**WHAT YOU NEED TO DO:** Set the records down again exactly, apart from any pictures in them.

Start of Block

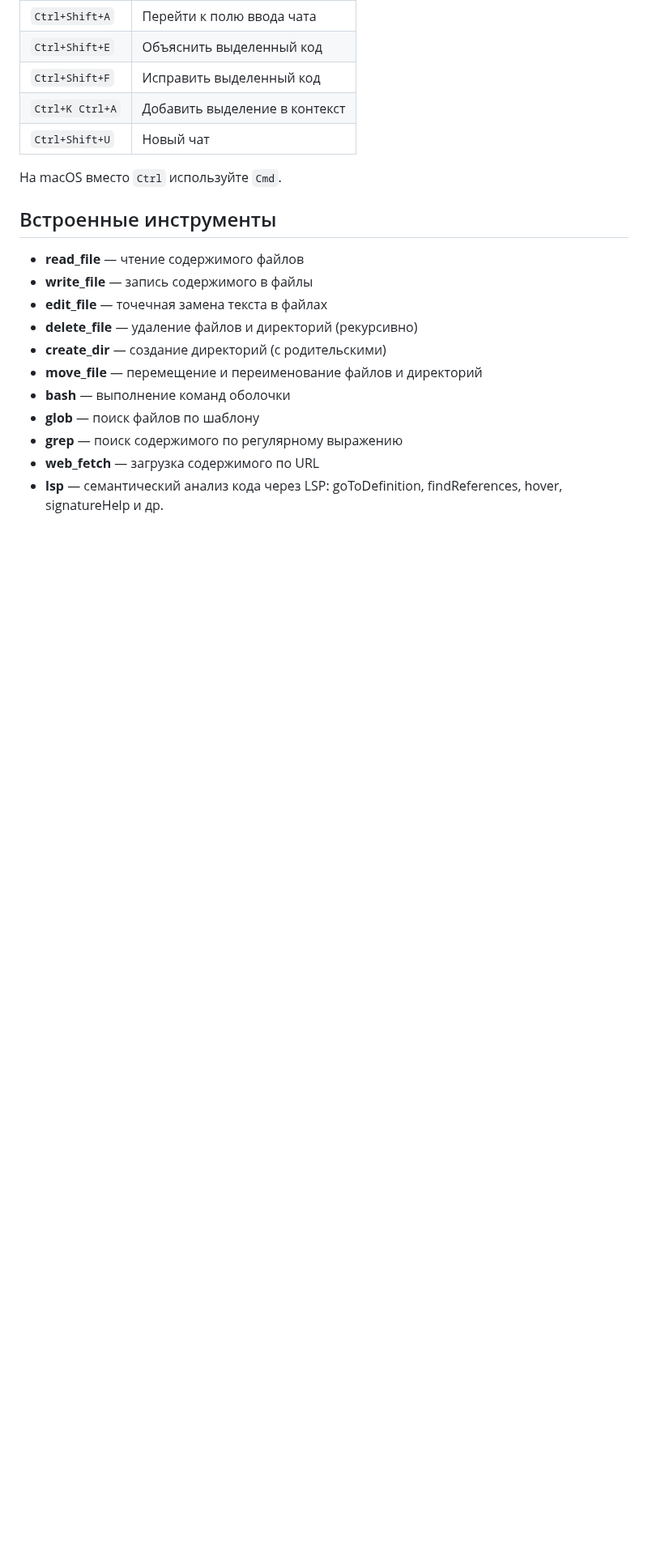
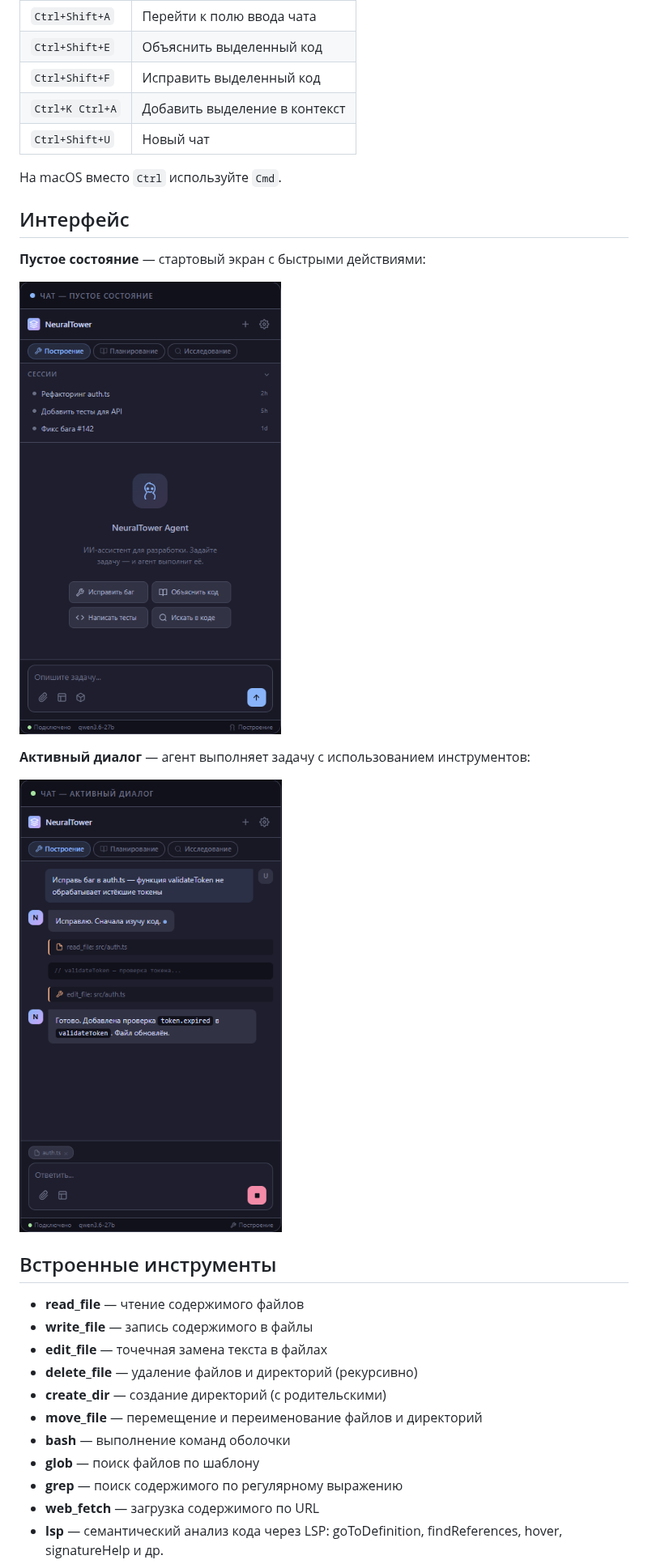
Before and after one commit to momentics/NeuralTower-Agent, a Markdown page: README.md, the part around the change. Shown at 81% size. GitHub-like rendering; pictures changed too: resources/mockup-chat-active.png (added), resources/mockup-chat-empty.png (added); blank space fills up the shorter version.

```diff
--- a/README.md
+++ b/README.md
@@ -73,6 +73,16 @@ code --install-extension NeuralTower-Agent-*.*.*.vsix
 
 На macOS вместо `Ctrl` используйте `Cmd`.
 
+## Интерфейс
+
+**Пустое состояние** — стартовый экран с быстрыми действиями:
+
+![Чат — пустое состояние](resources/mockup-chat-empty.png)
+
+**Активный диалог** — агент выполняет задачу с использованием инструментов:
+
+![Чат — активный диалог](resources/mockup-chat-active.png)
+
 ## Встроенные инструменты
 
 - **read_file** — чтение содержимого файлов
```
Also changed, not shown: UI-UX/DESIGN_SPEC.md (added, +303 -0 lines), 3 other files.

End of Block

**SOLUTION:**
Before and after one commit to momentics/NeuralTower-Agent, a Markdown page: README.md, the part around the change. Shown at 81% size. GitHub-like rendering; pictures changed too: resources/mockup-chat-active.png (added), resources/mockup-chat-empty.png (added); blank space fills up the shorter version.

```diff
--- a/README.md
+++ b/README.md
@@ -73,6 +73,16 @@ code --install-extension NeuralTower-Agent-*.*.*.vsix
 
 На macOS вместо `Ctrl` используйте `Cmd`.
 
+## Интерфейс
+
+**Пустое состояние** — стартовый экран с быстрыми действиями:
+
+![Чат — пустое состояние](resources/mockup-chat-empty.png)
+
+**Активный диалог** — агент выполняет задачу с использованием инструментов:
+
+![Чат — активный диалог](resources/mockup-chat-active.png)
+
 ## Встроенные инструменты
 
 - **read_file** — чтение содержимого файлов
```
Also changed, not shown: UI-UX/DESIGN_SPEC.md (added, +303 -0 lines), 3 other files.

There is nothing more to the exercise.